Task goal:
Your response must be made up of each line in the data below that contains the string "digitize".

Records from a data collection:
★ ★ ★ ★

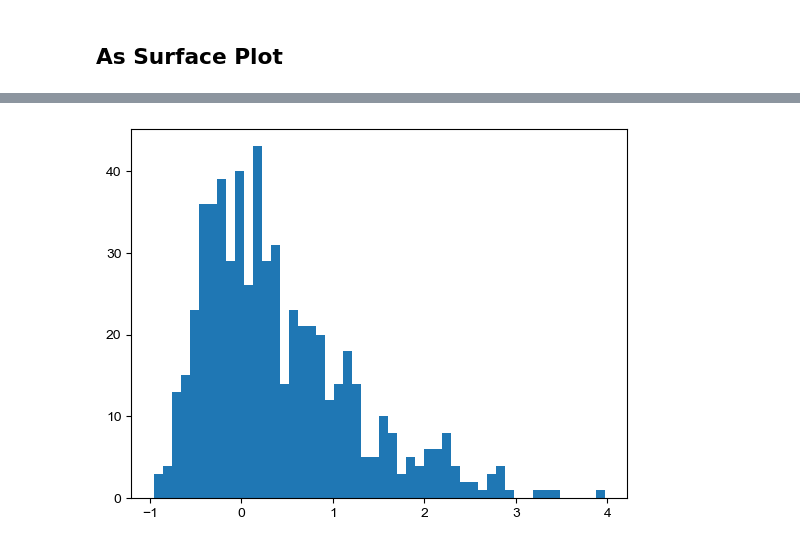
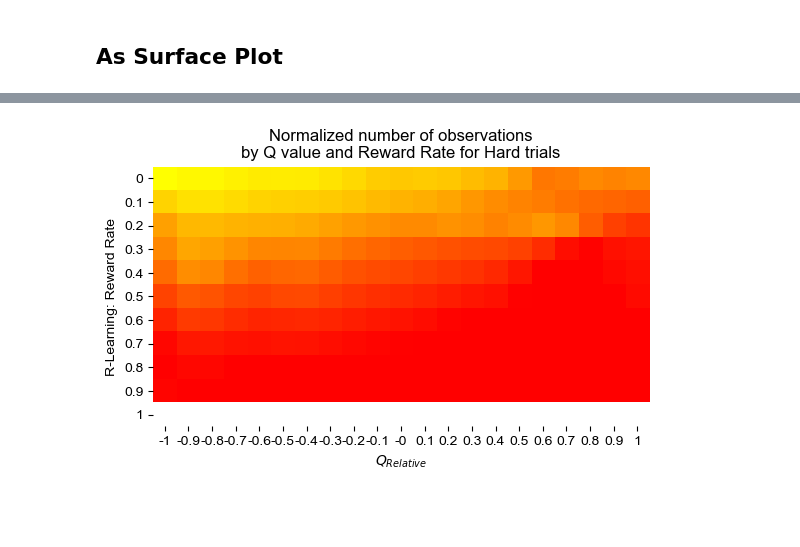
Before and after one commit to oraby/paper_fast_slow, a Jupyter notebook: code/rlmodel/model_to_behavior.ipynb, the cells around one changed output, grey strips where cells are left out. Cells and saved outputs as stored; diff of their text form; code cells hidden in the pictures; blank space fills up the shorter version.

```diff
--- a/code/rlmodel/model_to_behavior.ipynb
+++ b/code/rlmodel/model_to_behavior.ipynb
@@ -145,3 +65,0 @@ dict_keys(['Classic_biasNone__Normal(0, 1)_3s_dt0.005.pkl', 'Classic_biasQ-Val (
-# %%
-KEY = "NoiseGain-RewardRate_biasQ-Val_Normal(0, 1)_3s_dt0.005.pkl"
-evolve_res_dict_dict[KEY]
@@ -649,44 +245,40 @@ Get ylim: (100.5, -0.5)
 # %%
+from ..common.clr import Difficulty as DifficultyColor
+from ..pipeline.utils import filterNanGaussianConserving
 import matplotlib.pyplot as plt
 import numpy as np
 from scipy.stats import zscore
-# from scipy.ndimage import gaussian_filter
-from ...paper_fast_slow.code.pipeline.utils import filterNanGaussianConserving
 
 
 def plotQ_R_Heatmap(df, save_figs=False):
     df = df.copy()
     df = df[df["SimChoiceCorrect"] == True]
-    # df = df.sample(frac=.1, replace=False, random_state=42)
-    # BIN_SIZE = 0.05
+
     BIN_SIZE = 0.1
     NUM_BINS = int(1/BIN_SIZE) + 1
-    BINS = np.arange(0, 1 + BIN_SIZE, BIN_SIZE, dtype=np.float64)
-    LONG_BINS = np.arange(-1, 1 + BIN_SIZE, BIN_SIZE, dtype=np.float64)
-    print("Number of bins:", NUM_BINS,
-          "\n\t- Bins:", BINS,
-          "\n\t- Long Bins:", LONG_BINS)
-    DV_BIN_SIZE = 1/3 #0.01
+    BINS_RewardRate = np.arange(0, 1 + BIN_SIZE, BIN_SIZE, dtype=np.float64)
+    Bins_QVal = np.arange(-1, 1 + BIN_SIZE, BIN_SIZE, dtype=np.float64)
+    # Bins_QVal[0] -= 1e-6  # To include outliers on the left edge
+    # print("Number of bins:", NUM_BINS,
+    #       "\n\t- Bins:", BINS_RewardRate,
+    #       "\n\t- Long Bins:", Bins_QVal)
+    DV_BIN_SIZE = 1/3
     DV_BINS = np.arange(0, 1 + DV_BIN_SIZE, DV_BIN_SIZE)
-    print("Number of DV bins:", DV_BINS.shape[0], " - Bins:", DV_BINS)
-    twod_res = np.zeros((BINS.shape[0], LONG_BINS.shape[0], DV_BINS.shape[0]))
-    twod_num_observ = np.zeros((BINS.shape[0], LONG_BINS.shape[0], DV_BINS.shape[0]))
-    print("2d array shape:", twod_res.shape)
-    # df["Q_val"].abs().hist(bins=np.arange(0, 1.01, .1), density=True)
-    # plt.show()
-    # df["RewardRate"].hist(bins=np.arange(0, 1.01, .1), density=True)
-    # plt.show()
+    # print("Number of DV bins:", DV_BINS.shape[0], " - Bins:", DV_BINS)
+    twod_res = np.zeros((BINS_RewardRate.shape[0], Bins_QVal.shape[0], DV_BINS.shape[0]),
+                        dtype=np.float64)
+    twod_num_observ = np.zeros((BINS_RewardRate.shape[0], Bins_QVal.shape[0], DV_BINS.shape[0]),
+                               dtype=np.float64)
+    # print("2d array shape:", twod_res.shape)
+
     df["Q_relative"] = df["Q_val"].abs() * (np.sign(df["DV"]) * np.sign(df["Q_val"]))
     dv_0_idx = df["DV"] == 0
     df.loc[dv_0_idx, "Q_relative"] = df.loc[dv_0_idx, "Q_val"]
 
-    df["RewardRate_digi"] = np.digitize(df["RewardRate"], bins=BINS, right=True)
-    df["Q_relative_digi"] = np.digitize(df["Q_relative"], bins=LONG_BINS, right=True)
+    df["RewardRate_digi"] = np.digitize(df["RewardRate"], bins=BINS_RewardRate, right=True,)
+    df["Q_relative_digi"] = np.digitize(df["Q_relative"], bins=Bins_QVal, right=True)
     df["DV_digi"] = np.digitize(df["DV"].abs(), bins=DV_BINS, right=True)
-    # display(df[["Q_relative", "Q_relative_digi", "RewardRate", "RewardRate_digi",
-    #             "DV", "DV_digi"]])
 
-    # df = df[df.calcStimulusTime.notnull()]
     res_df = df.copy()
     res_df["zscore_time"] = np.nan
     for subj, subj_df in df.groupby("Name"):
@@ -701,37 +293,37 @@ def plotQ_R_Heatmap(df, save_figs=False):
         twod_num_observ[rr_bin_idx, q_bin_idx, dv_idx] = len(grp_df)
     res_df.groupby(["RewardRate_digi", "Q_relative_digi", "DV_digi"]).apply(countEntries)
 
+    # Plot zero entries heatmap
+    # fig, ax = plt.subplots()
+    # # ax.imshow(twod_num_observ[:, :, 0] == 0, cmap="autumn")
+    # print("Twod num observ shape:", twod_num_observ.shape)
+    # print("twod_num_observ[:, 4, 0]")
+    # # ax.bar(np.arange(twod_num_observ.shape[1]), np.log(twod_num_observ[3, :, 0]))
+    # qval_hard = df[df["DV_digi"] == 1]["Q_relative"]
+    # ax.hist(qval_hard, bins=200)#Bins_QVal)
+    # plt.show()
     # Normalize by number of subjects
     twod_res = np.divide(twod_res, twod_num_observ, where=twod_num_observ != 0)
     MIN_NUM_OBSERV = 1
-    twod_res[twod_num_observ <= MIN_NUM_OBSERV] = np.nan  # Set empty bins to NaN for better visualization
+    twod_res[twod_num_observ <= MIN_NUM_OBSERV] = np.nan  # Set empty bins to NaN to reduce noise
     #
-    fig_hist, ax_hist = plt.subplots()
-    ax_hist.hist(twod_res.flatten(), bins=50)
-    plt.show()
     fig_hist, ax_imshow = plt.subplots()
     print("twod_num_observ:", twod_num_observ.shape, " - Max:", twod_num_observ.max())
-    twod_num_observ[twod_num_observ <= MIN_NUM_OBSERV] = np.nan  # Set empty bins to NaN for better visualization
-    # display(twod_num_observ[:, :, 0])
-    # for i in range(twod_num_observ.shape[0]):
-    #     print(f"Row {i} - ", end=" ")
-    #     for j in range(twod_num_observ.shape[1]):
-    #         print(f"{twod_num_observ[i, j, 0]:5,.5g} ", end=" ")
-    #     print()
-    #
+    twod_num_observ[twod_num_observ <= MIN_NUM_OBSERV] = np.nan  # Set empty bins to NaN to reduce noise
 
     twod_res = filterNanGaussianConserving(twod_res, sigma=1.0, axis=1)
 
-    # twod_num_observ = np.log(twod_num_observ + 1)  # Log scale for better visualization
-    # norm_observ = twod_num_observ[:, :, 0].astype(float)/np.nanmax(twod_num_observ)
-    # ax_imshow.imshow(norm_observ, cmap="autumn",
-    #                  vmin=0, vmax=1)
     norm_observ = twod_res[:, :, 0].astype(float)/np.nanmax(twod_res[:, :, 0])
     ax_imshow.imshow(norm_observ, cmap="autumn", vmin=0, vmax=1)
-    ax_imshow.set_xticks(LONG_BINS/BIN_SIZE - min(LONG_BINS/BIN_SIZE))
-    ax_imshow.set_xticklabels([f"{np.round(_bin, 3):.2g}" for _bin in LONG_BINS])
-    ax_imshow.set_yticks(BINS/BIN_SIZE)
-    ax_imshow.set_yticklabels([f"{_bin:.2g}" for _bin in BINS])
+    ax_imshow.set_xticks(Bins_QVal/BIN_SIZE - min(Bins_QVal/BIN_SIZE))
+    ax_imshow.set_xticklabels([f"{np.round(_bin, 3):.2g}" for _bin in Bins_QVal])
+    ax_imshow.set_yticks(BINS_RewardRate/BIN_SIZE)
+    ax_imshow.set_yticklabels([f"{_bin:.2g}" for _bin in BINS_RewardRate])
+    ax_imshow.set_xlabel("$Q_{Relative}$")
+    ax_imshow.set_ylabel("R-Learning: Reward Rate")
+    ax_imshow.set_title("Normalized number of observations\nby Q value and "
+                        "Reward Rate for Hard trials")
+    ax_imshow.spines[["top", "right", "bottom", "left"]].set_visible(False)
     plt.show()
 
 
@@ -743,20 +335,19 @@ def plotQ_R_Heatmap(df, save_figs=False):
     print("Easy data shape:", easy_data.shape, " - Med data shape:", med_data.shape,
             " - Hard data shape:", hard_data.shape)
 
-    from ...common.util.clr import Difficulty as DifficultyColor
     for (color, data, name) in [(DifficultyColor.Easy, easy_data, "Easy"),
                                 (DifficultyColor.Med,  med_data, "Medium"),
                                 (DifficultyColor.Hard, hard_data, "Hard")
                                 ]:
         # MAke a plot surface where height is zscore time
-        X, Y = np.meshgrid(LONG_BINS, BINS)
+        X, Y = np.meshgrid(Bins_QVal, BINS_RewardRate)
         surf = ax.plot_surface(X, Y, data,
                                color=color, alpha=0.7, rstride=1, cstride=1,
                                linewidth=0, antialiased=True,
                                label=f"{name} Trials")
     ax.legend()
     # Set ticks and labels
-    print("Ticks:", LONG_BINS/BIN_SIZE)
+    # print("Ticks:", LONG_BINS/BIN_SIZE)
     ax.set_xticks(np.arange(-1, 1.25, 0.5))
     ax.set_xlabel("$Q_{Relative}$")
     ax.set_ylabel("R-Learning: Reward Rate")
@@ -776,9 +367,10 @@ def plotQ_R_Heatmap(df, save_figs=False):
     ax.set_box_aspect(aspect=None, zoom=.9)
     # Set tight layout
     if save_figs:
-        fig.savefig(f"{fig_save_prefix}/Q_R_Heatmap.svg", dpi=300, bbox_inches='tight')
+        fig.savefig(f"{save_prefix}/Q_R_Heatmap.svg", dpi=300,
+                    bbox_inches='tight')
     plt.show()
 
 
-plotQ_R_Heatmap(df_model_behavior, save_figs=False)
+plotQ_R_Heatmap(df_model_behavior, save_figs=True)
 # %% [output]
@@ -795 +378 @@ Number of DV bins: 4  - Bins: [0.         0.33333333 0.66666667 1.        ]
-[figure, old version]
+[figure, new version]
```
Also changed, not shown: parts of 14 cells of this notebook, 31 other files.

★ ★ ★ ★

Result below:
-    df["RewardRate_digi"] = np.digitize(df["RewardRate"], bins=BINS, right=True)
-    df["Q_relative_digi"] = np.digitize(df["Q_relative"], bins=LONG_BINS, right=True)
+    df["RewardRate_digi"] = np.digitize(df["RewardRate"], bins=BINS_RewardRate, right=True,)
+    df["Q_relative_digi"] = np.digitize(df["Q_relative"], bins=Bins_QVal, right=True)
     df["DV_digi"] = np.digitize(df["DV"].abs(), bins=DV_BINS, right=True)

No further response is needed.